‘War is Health of the State’
Howard Zinn argues that American capitalism, through international rivalry caused by the Great War, caused big breaches between the power of big business and the voice of the working class to determine the stance of participation in the war. Zinn therefore recollects numerous tactics throughout that time, such as the Espionage Act of 1917 which was, “used to imprison Americans who spoke or wrote against the war,” (Zinn, p. 67). Since many individuals did not express their acceptance of supporting the cause of WWI, many were punished or discriminated against for their reluctance to defend. Zinn also disputes the claim that industrialists and political leaders, in regards to affluence, “talked of prosperity as if it were classless,” (Zinn, p. 64). As if prosperity were the only reason to support the war, the American people were more condemned to support rather than oppose if they were to maintain their position in society; they were fighting the rich man’s war whether they liked it or not.
Zinn’s argument implies that the “classless” war was most definitely still a “class” war between industrialists vs. working class Americans. The benefit of the war, profit from labor and support to allied countries, was advantaging the people in power at the time and forcing men to contribute to a ruthless war without opposition without punishment. Given Zinn’s recitals of resistance, trials, and serving time, he argues in favor of the individuals who were under-represented in their rights to freedom of speech and declares the implemented power of authority over the people.
Zinn’s reoccurring stories of disagreement concerning the people’s outlook of the war are particularly effective in supporting his argument against industrialism and power during the Great War. Since American’s live in a current society that wholeheartedly backs the freedom of individualism and expressionism, his argument paves a direct path of progress and comparison...
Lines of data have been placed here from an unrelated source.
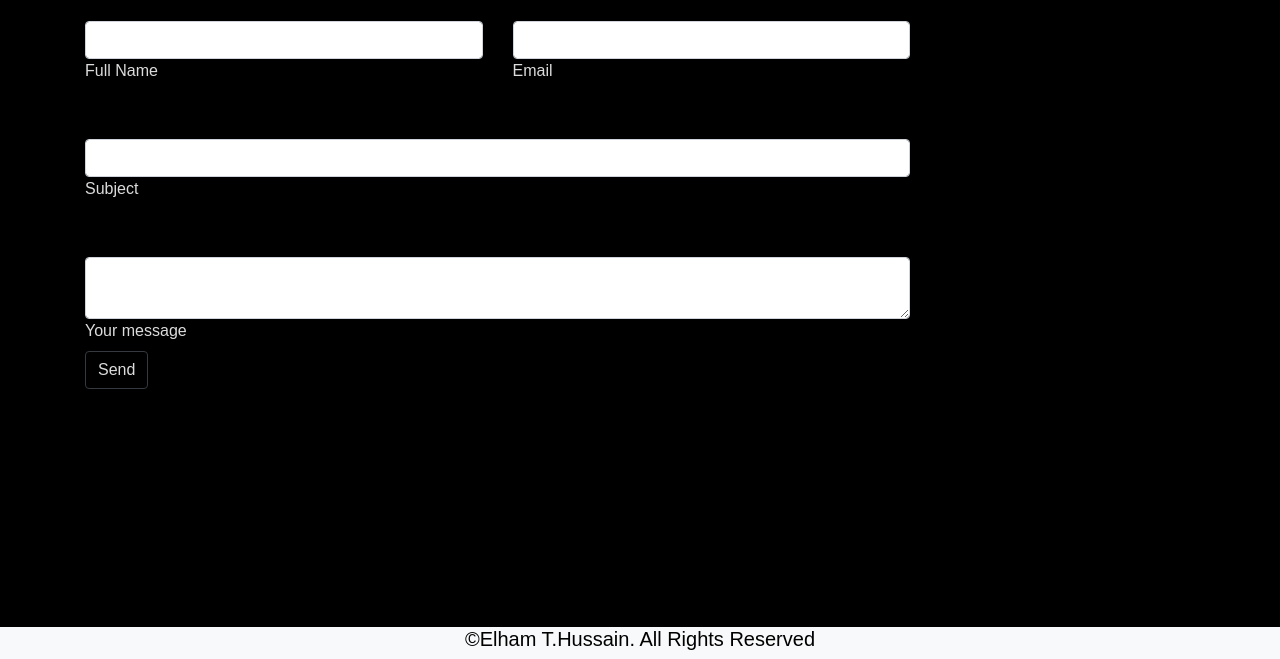
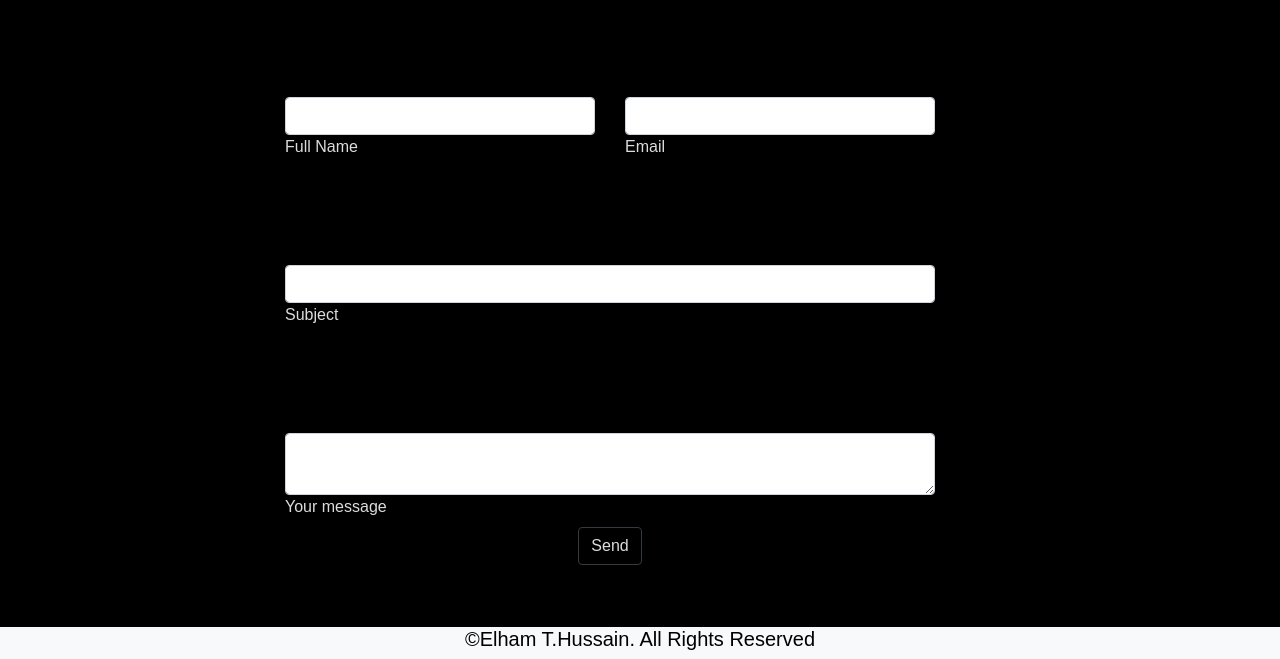
Before and after one commit to ElhamFabe/Portfolio, a plain HTML site: page contact.html in a window 1280 px wide. Shown: the part 141-800 px from the top of the page. Drawn offline with nearby package versions, Linux system fonts and the light colour scheme.

Commit message:
contact button adjusment

```diff
--- a/Assets/Css/style.css
+++ b/Assets/Css/style.css
@@ -75,8 +75,14 @@ background-color: #36342F;
     color: gainsboro;
 
   }
+  #sendbtn {
+    margin-left: 100px;
+
+  }
   .myrow {
     color: gainsboro;
+    margin-top: 50px;
+padding-left: 100px;
 
   }
 
--- a/contact.html
+++ b/contact.html
@@ -106,8 +106,8 @@
 
             </form>
 
-            <div class="text-center text-md-left">
-                <a class="btn btn-outline-dark" onclick="document.getElementById('contact-form').submit();">Send</a>
+            <div class="text-center">
+                <a id="sendbtn" class="btn btn-outline-dark" onclick="document.getElementById('contact-form').submit();">Send</a>
             </div>
             <div class="status"></div>
         </article>
```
Cited: Zinn, Howard. Chpt 3: "War is the Health of the State" The Twentieth Century of People 's
History. New York: Harper & Row. 61-78.
Please join StudyMode to read the full document